  • 1834 – The first record of a mosquito problem on Grand Cayman by the Governor of Jamaica who when visiting noted ‘The mosquitoes there amount to quite a national misfortune.’
  • 1938 – The first known survey of species was carried out by a visiting sanitary inspector followed the same year by a team from Oxford University
  • 1948 – Further surveys carried out by a visiting malariologist (Dr G Giglioli)
  • 1965 – The Mosquito Research & Control Unit was established under the control of Dr Marco Giglioli to prevent vector borne disease and to reduce nuisance biting. A laboratory was set up on the current site of George Town hospital A&E.
  • 1966 – The Mosquito (Research &) Control Law was first passed.
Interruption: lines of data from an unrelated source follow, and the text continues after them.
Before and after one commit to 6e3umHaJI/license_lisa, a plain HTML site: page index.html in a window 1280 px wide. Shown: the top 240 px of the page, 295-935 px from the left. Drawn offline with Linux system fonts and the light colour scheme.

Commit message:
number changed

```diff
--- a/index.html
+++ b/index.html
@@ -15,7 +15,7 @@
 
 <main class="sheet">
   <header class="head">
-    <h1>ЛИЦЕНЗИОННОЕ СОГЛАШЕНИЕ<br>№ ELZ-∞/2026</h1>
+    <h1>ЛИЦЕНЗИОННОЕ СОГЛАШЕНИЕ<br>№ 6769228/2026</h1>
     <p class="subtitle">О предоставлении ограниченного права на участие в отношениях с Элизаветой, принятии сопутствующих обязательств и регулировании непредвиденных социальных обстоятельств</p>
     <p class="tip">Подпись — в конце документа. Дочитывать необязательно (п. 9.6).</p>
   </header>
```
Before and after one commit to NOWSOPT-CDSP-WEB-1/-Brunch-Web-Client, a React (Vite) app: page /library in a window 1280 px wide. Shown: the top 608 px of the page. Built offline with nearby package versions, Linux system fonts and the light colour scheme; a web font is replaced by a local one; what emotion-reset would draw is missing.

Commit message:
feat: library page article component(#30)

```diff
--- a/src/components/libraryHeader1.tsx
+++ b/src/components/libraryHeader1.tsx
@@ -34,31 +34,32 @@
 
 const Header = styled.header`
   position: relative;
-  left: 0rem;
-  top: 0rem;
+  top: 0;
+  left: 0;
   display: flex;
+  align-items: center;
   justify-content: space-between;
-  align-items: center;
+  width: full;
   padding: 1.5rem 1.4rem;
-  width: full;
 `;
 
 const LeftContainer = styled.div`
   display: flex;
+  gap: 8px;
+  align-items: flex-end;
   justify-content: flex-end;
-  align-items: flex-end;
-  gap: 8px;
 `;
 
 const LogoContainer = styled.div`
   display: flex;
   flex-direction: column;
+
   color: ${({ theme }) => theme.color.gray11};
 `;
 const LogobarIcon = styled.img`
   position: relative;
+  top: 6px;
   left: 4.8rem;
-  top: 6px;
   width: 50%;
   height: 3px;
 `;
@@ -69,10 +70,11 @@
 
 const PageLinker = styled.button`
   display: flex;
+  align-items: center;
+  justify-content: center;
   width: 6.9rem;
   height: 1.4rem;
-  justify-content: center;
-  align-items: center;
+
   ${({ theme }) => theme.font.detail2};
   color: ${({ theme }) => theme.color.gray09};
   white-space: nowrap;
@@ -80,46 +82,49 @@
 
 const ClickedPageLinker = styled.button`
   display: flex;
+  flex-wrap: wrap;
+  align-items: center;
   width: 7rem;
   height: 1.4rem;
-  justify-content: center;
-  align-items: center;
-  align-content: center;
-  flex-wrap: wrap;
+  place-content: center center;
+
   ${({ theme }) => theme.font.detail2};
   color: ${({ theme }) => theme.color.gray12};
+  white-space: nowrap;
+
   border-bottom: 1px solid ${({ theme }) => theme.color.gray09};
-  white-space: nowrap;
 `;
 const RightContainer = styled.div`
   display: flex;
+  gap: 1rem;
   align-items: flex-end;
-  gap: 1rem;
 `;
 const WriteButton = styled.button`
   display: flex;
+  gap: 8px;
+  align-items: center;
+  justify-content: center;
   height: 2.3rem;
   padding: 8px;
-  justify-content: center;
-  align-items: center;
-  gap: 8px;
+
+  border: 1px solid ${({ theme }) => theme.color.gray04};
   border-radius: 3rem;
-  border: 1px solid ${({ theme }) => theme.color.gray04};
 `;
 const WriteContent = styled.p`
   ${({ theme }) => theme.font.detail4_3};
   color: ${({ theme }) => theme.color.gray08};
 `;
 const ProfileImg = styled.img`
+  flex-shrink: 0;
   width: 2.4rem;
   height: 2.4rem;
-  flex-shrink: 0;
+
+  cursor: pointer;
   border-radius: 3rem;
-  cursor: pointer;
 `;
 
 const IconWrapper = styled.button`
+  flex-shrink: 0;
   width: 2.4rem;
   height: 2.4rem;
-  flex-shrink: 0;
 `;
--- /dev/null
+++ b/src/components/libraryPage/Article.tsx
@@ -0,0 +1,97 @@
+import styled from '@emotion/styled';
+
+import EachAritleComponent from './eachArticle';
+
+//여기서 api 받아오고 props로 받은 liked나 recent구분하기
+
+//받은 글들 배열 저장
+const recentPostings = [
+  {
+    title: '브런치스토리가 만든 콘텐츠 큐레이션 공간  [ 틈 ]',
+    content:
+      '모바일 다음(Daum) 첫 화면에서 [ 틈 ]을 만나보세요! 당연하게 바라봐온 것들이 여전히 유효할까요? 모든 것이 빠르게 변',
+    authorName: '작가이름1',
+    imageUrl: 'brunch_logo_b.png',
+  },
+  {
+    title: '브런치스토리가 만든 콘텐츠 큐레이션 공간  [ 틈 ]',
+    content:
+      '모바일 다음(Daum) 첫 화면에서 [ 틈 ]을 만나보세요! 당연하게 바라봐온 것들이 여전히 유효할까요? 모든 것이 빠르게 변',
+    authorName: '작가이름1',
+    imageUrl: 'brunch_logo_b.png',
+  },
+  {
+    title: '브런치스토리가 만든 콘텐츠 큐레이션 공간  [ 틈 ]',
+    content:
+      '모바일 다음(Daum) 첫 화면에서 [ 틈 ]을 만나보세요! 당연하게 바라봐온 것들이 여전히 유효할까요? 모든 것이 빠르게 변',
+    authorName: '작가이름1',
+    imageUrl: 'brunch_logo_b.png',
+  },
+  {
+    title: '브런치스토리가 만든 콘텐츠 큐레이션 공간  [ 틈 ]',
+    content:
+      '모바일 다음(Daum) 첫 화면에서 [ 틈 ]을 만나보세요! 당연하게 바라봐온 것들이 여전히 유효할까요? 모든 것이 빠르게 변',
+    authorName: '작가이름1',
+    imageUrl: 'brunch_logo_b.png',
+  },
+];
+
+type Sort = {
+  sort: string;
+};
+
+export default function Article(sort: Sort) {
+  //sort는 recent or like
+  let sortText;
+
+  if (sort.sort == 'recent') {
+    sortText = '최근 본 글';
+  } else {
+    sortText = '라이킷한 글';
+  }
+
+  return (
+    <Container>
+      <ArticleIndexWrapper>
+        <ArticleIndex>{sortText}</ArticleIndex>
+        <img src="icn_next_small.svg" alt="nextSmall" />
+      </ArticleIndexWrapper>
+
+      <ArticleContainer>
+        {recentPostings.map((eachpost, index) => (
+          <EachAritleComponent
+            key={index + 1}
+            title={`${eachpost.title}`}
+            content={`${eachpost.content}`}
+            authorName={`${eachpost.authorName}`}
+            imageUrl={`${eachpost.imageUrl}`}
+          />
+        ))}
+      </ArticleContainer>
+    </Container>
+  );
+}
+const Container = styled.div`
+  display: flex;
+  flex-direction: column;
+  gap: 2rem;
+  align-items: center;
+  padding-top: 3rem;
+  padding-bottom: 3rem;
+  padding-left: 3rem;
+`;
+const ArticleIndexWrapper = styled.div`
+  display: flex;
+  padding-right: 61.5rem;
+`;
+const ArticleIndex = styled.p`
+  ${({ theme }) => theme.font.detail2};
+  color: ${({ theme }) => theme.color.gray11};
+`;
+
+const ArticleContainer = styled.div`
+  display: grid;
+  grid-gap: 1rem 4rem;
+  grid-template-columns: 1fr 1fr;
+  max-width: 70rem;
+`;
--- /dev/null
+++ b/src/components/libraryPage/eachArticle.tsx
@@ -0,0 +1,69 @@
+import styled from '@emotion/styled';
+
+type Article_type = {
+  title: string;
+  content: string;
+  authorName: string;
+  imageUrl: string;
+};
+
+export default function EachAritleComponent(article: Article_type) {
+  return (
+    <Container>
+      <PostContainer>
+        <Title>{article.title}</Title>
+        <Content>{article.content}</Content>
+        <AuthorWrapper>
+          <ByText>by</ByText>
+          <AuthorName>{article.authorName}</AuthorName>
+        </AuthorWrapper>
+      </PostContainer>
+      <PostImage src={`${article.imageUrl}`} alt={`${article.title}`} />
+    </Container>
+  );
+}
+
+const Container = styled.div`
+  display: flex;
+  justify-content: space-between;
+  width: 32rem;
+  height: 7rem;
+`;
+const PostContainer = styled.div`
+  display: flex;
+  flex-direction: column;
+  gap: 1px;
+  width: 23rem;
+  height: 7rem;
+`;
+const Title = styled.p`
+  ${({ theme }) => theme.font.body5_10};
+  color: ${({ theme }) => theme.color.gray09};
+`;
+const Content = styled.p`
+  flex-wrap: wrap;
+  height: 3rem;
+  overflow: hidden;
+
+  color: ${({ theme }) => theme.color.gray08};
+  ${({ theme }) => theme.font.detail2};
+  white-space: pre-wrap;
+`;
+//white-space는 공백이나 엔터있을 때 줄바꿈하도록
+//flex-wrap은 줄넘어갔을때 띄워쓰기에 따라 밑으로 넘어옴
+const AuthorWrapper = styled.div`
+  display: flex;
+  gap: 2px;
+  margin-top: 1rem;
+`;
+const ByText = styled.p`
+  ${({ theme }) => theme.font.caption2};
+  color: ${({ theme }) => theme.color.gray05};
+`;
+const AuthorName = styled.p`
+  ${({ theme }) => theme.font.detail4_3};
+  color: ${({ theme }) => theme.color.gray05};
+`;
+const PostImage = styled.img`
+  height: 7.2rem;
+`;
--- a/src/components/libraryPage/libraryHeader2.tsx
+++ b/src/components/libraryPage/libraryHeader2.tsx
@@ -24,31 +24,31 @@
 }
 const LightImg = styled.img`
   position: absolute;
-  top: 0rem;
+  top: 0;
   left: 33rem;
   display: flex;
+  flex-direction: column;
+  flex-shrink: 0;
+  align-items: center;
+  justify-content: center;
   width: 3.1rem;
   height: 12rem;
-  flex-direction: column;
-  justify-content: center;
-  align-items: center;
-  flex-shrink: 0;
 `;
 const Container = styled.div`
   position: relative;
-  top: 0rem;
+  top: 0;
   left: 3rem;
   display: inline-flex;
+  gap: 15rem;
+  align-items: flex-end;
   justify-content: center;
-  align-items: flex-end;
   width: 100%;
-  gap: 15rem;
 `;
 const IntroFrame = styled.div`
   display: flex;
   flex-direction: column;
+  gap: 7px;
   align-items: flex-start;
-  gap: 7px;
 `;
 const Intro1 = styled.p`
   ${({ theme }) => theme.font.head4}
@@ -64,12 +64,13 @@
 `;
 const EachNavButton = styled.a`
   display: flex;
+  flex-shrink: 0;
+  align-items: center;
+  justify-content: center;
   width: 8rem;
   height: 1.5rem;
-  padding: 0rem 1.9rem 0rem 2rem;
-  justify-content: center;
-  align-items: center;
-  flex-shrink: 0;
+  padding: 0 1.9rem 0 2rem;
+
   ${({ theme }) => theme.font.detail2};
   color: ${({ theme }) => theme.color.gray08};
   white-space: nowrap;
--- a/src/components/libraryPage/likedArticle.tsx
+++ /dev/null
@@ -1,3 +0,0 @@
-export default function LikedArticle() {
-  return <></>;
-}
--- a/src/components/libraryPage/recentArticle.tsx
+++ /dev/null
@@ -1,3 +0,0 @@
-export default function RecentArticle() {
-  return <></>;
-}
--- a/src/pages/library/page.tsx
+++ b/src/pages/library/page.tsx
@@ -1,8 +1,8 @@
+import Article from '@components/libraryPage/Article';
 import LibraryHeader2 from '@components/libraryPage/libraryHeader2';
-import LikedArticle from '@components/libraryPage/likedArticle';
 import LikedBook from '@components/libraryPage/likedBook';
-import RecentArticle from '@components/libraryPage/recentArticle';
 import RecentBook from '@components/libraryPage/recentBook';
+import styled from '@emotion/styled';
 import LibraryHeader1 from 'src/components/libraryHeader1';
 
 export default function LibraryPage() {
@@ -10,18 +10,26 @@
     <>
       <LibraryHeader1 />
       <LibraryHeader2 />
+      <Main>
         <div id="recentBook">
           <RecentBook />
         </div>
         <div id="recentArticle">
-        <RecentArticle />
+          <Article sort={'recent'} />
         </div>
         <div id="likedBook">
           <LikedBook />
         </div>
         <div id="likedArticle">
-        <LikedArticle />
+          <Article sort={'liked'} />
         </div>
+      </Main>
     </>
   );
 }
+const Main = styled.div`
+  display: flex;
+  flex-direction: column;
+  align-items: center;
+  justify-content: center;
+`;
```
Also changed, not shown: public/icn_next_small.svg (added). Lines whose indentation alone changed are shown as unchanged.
  • 1966 – The first vehicle mounted fogging unit (a Tifa Todd machine) hit the streets of George Town by 1969 there were 9 fogging units mostly mounted on Mini Mokes, staffed largely by volunteers.

  • 1967 – Dyke building began in the swamps of Grand Cayman and the network of dykes and canals grew until 1983. This allowed for the swamp levels to be manipulated to interrupt the breeding cycles of the swamp mosquito.
  • 1968 – Port disinsection began; arrangements were made for the spraying of any ship or aircraft arriving in Grand Cayman.
  • 1970 – Operations began in the Sister Islands.
  • 1971 – The first aerial insecticide campaign took place using malathion from a Cessna Ag-Wagon aircraft.
  • 1971 – Dr Giglioli the Director of MRCU was awarded the Order of the British Empire (O.B.E) medal for his work in mosquito control.
  • 1972 – Aerial applications began on a large scale.
  • 1974 – Records were broken when 793,103 mosquitoes were caught in a trap in Bodden Town in a single night.
  • 1987 – Due to the appearance of insecticide resistance to conventional insecticides, hormonal and bacterial insecticides are introduced.
  • 1996 – Moved to the Giglioli Building on North Sound Road.
  • 1996 – Further excavation of the swamps (the creation of ‘canalitos’) increasing the flow of water in and out of the swamp with tide and rainfall.
  • 2003 – Large scale larviciding operations (using temephos) were first carried out and larvicing remains the mainstay for control of the swamp mosquitoes.
  • 2006 – the MRCU moves to it’s current custom built building on Red Gate Road.